“Our research focused on the effect of antibiotics on the “resistome” or antibiotic resistance genes found in bacteria in the microbiome of the gastrointestinal tract,” says IWK Clinical Pharmacy Specialist Dr. Tamara MacDonald. “We found that children with leukemia/lymphoma who received repeated courses of antibiotics resulted in increases in the abundance of the bacteria that can harbor these antibiotic resistant pathways.”
Researchers studied stool samples of patients to see whether they contained antibiotic resistance genes. They found multidrug efflux pump genes (proteins that allow microorganisms to regulate their internal environment by removing toxic substances, including antimicrobial agents) and genes that regulate them. Their presence can result in resistance as they identify antibiotics as toxic and pump them out. This could potentially allow opportunistic pathogens to persist and increase even with the use of antibiotics.
These genes also enhance the ability of these pathogens to survive in stressful environments, like those created during oncology treatment. This could also contribute to increases in opportunistic pathogens in the gastrointestinal tract, which is problematic as the gastrointestinal tract is weakened during treatment and there is an increased likelihood of bacteria entering the blood stream and causing life-threatening infections.
“Most genes that are responsible for resistance perform other functions and it is mutated forms of the genes or the acquirement of these genes by other bacteria that leads to resistance,” says Dr. Katherine Dunn, research associate with Dr Kulkarni’s team. “Just because we find antibiotic resistance genes doesn’t mean resistant bacteria are present. The presence of these genes in the microbial community though does signal the potential for resistance and monitoring especially in this vulnerable population is valuable.”
“This research shows that we need to be more vigilant regarding the use of antibiotics in this population,” says MacDonald. “And only use when required and for as little amount of time as required to try to reduce the emergence of devastating resistant pathogens. We need to constantly revise our protocols to optimise them”

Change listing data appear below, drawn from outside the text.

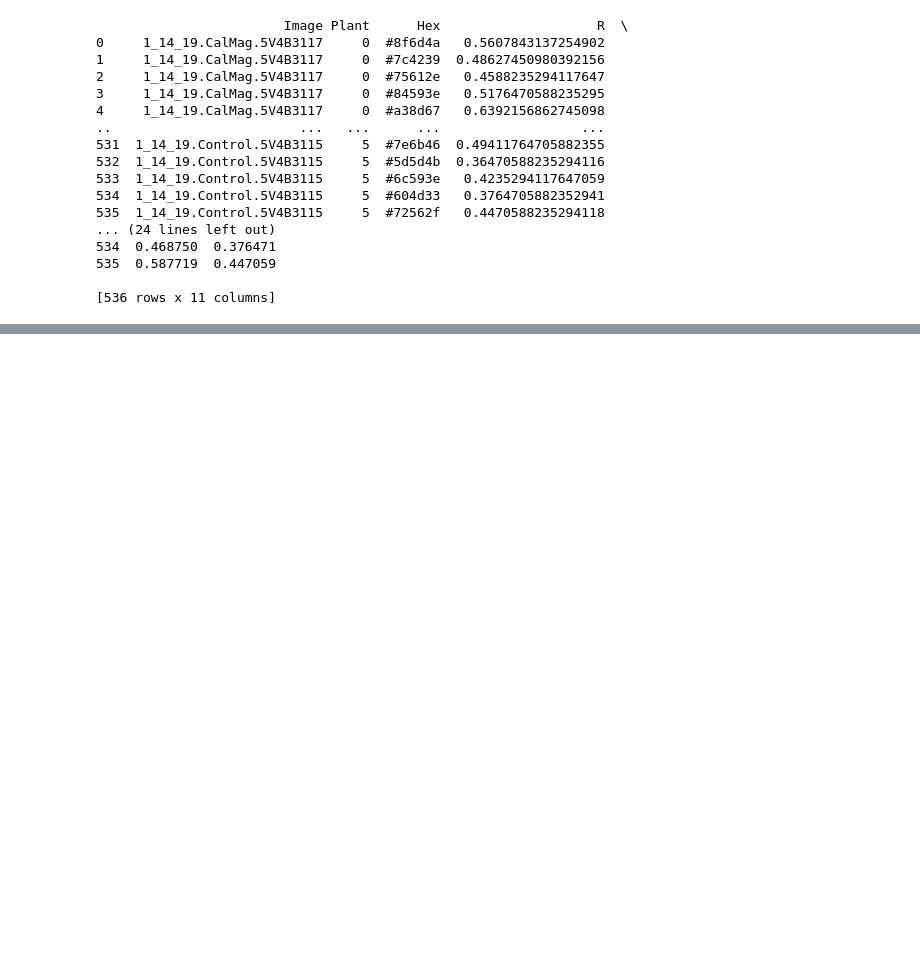
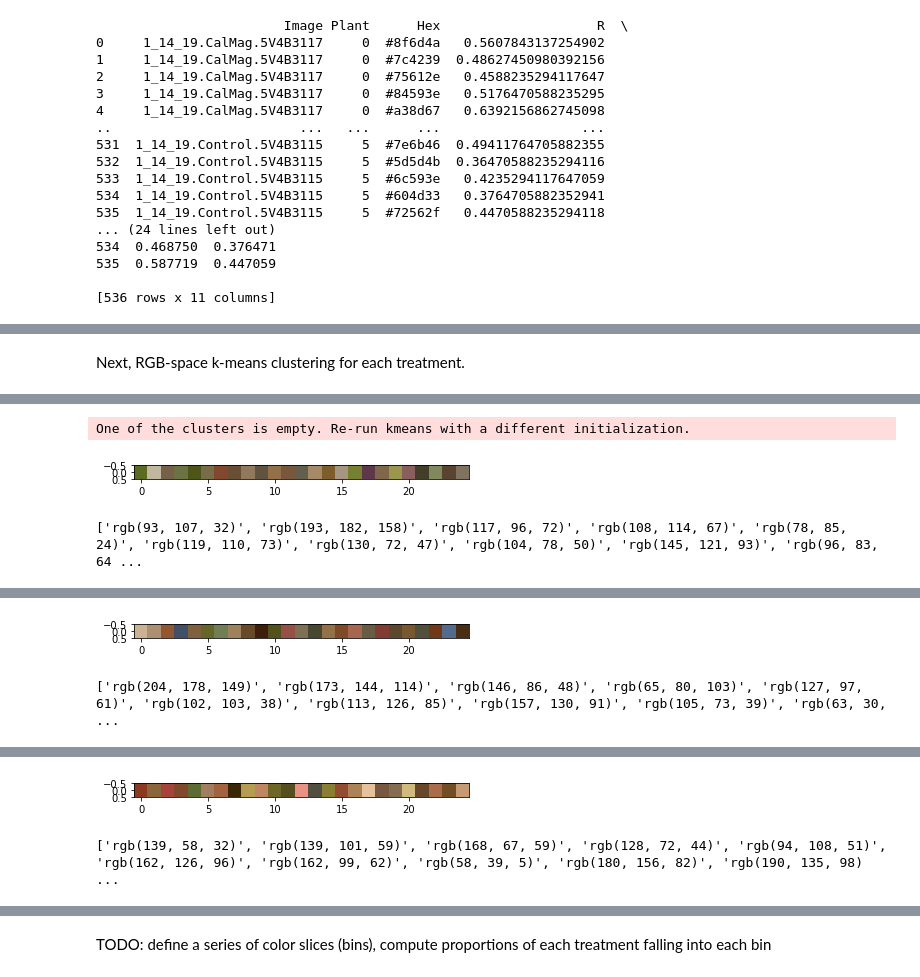
Before and after one commit to wpbonelli/pytcherplants, a Jupyter notebook: notebooks/explore_data.ipynb, the cells around one changed output, grey strips where cells are left out. Saved outputs shown, nothing was run; the diff lists cells and outputs as text; code cells hidden in the pictures; blank space fills up the shorter version.

Commit message:
k-means color analysis per treatment (k=15)

```diff
--- a/notebooks/explore_data.ipynb
+++ b/notebooks/explore_data.ipynb
@@ -217,0 +131,71 @@ MaxSea: 162
+# %% [markdown]
+Next, RGB-space k-means clustering for each treatment.
+# %%
+from pprint import pprint
+from collections import Counter
+
+from scipy.cluster.vq import kmeans, kmeans2
+import plotly.graph_objects as go
+
+treatments = list(np.unique(df['Treatment']))
+for treatment in treatments:
+    # get subset corresponding to this treatment
+    subset = df[df['Treatment'] == treatment]
+    print(treatment + ":", len(subset))
+
+    colors = dict()
+    subset_rgb = subset[['R', 'G', 'B']].astype(float).values.tolist()
+    centers, labels = kmeans2(subset_rgb, 25)
+    counter = dict(Counter(labels))
+    counts = {(int(float(c[0]) * 256), int(float(c[1]) * 256), int(float(c[2]) * 256)): counter[l] for c, l in zip(centers, labels)}
+    total = sum(counts.values())
+    props = {k: (v / total) for k, v in counts.items()}
+    pprint(props)
+
+    plt.imshow([list(props.keys())])
+    plt.show()
+
+    fig = go.Figure()
+    r = [k[0] for k in props.keys()]
+    g = [k[1] for k in props.keys()]
+    b = [k[2] for k in props.keys()]
+    colors_map = [f'rgb({c[0]}, {c[1]}, {c[2]})' for c in props.keys()]
+    sizes_map = list([v * 1000 for v in props.values()])
+    print(colors_map)
+    trace=dict(type='scatter3d',
+               x=r,
+               y=g,
+               z=b,
+               mode='markers',
+               marker=dict(color=colors_map, size=sizes_map))
+    fig.add_trace(trace)
+    fig.update_layout(title=treatment, scene=dict(
+        xaxis_title='G',
+        yaxis_title='R',
+        zaxis_title='B'))
+    fig.show()
+
+    # colors = subset.loc[:, ['R', 'G', 'B', 'Freq']].head(100)
+    # colors['R'] = colors['R'].astype(float) * 256
+    # colors['G'] = colors['G'].astype(float) * 256
+    # colors['B'] = colors['B'].astype(float) * 256
+    # colors['Freq'] = colors['Freq'].astype(int)
+    # print(colors)
+
+    # fig = go.Figure()
+    # colors_map = [f'rgb({c[0]}, {c[1]}, {c[2]})' for c in list(colors.apply(
+    #     lambda r: (float(r['R']), float(r['G']), float(r['B'])), axis=1))]
+    # sizes_map = [(int(f) / 2000) for f in list(colors['Freq'])]
+    # trace=dict(type='scatter3d',
+    #            x=colors['R'],
+    #            y=colors['G'],
+    #            z=colors['B'],
+    #            mode='markers',
+    #            marker=dict(color=colors_map, size=sizes_map))
+    # fig.add_trace(trace)
+    # fig.update_layout(title=treatment, scene=dict(
+    #     xaxis_title='G',
+    #     yaxis_title='R',
+    #     zaxis_title='B'))
+    # fig.show()
+# %% [output]
@@ -217,0 +219,3 @@ MaxSea: 162
+One of the clusters is empty. Re-run kmeans with a different initialization.
+[figure, added]
+['rgb(93, 107, 32)', 'rgb(193, 182, 158)', 'rgb(117, 96, 72)', 'rgb(108, 114, 67)', 'rgb(78, 85, 24)', 'rgb(119, 110, 73)', 'rgb(130, 72, 47)', 'rgb(104, 78, 50)', 'rgb(145, 121, 93)', 'rgb(96, 83, 64 ...
@@ -217,0 +240,2 @@ MaxSea: 162
+[figure, added]
+['rgb(204, 178, 149)', 'rgb(173, 144, 114)', 'rgb(146, 86, 48)', 'rgb(65, 80, 103)', 'rgb(127, 97, 61)', 'rgb(102, 103, 38)', 'rgb(113, 126, 85)', 'rgb(157, 130, 91)', 'rgb(105, 73, 39)', 'rgb(63, 30, ...
@@ -217,0 +260,2 @@ MaxSea: 162
+[figure, added]
+['rgb(139, 58, 32)', 'rgb(139, 101, 59)', 'rgb(168, 67, 59)', 'rgb(128, 72, 44)', 'rgb(94, 108, 51)', 'rgb(162, 126, 96)', 'rgb(162, 99, 62)', 'rgb(58, 39, 5)', 'rgb(180, 156, 82)', 'rgb(190, 135, 98) ...
@@ -217,0 +263,2 @@ MaxSea: 162
+# %% [markdown]
+TODO: define a series of color slices (bins), compute proportions of each treatment falling into each bin
```
Also changed, not shown: parts of 4 cells of this notebook.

“Antibiotics use and abuse is a global problem,” says Kulkarni. “All of us need to collectively remember to use antibiotics appropriately to handle this global problem. Indiscriminate and inappropriate use can lead to a major challenge with resistance.”
This research was funded by the Nova Scotia Health Research Foundation (now Research Nova Scotia), the Beatrice Hunter Cancer Research Institute and through the support of the IWK Foundation, through the JD Irving Fund and an IWK Project Grant.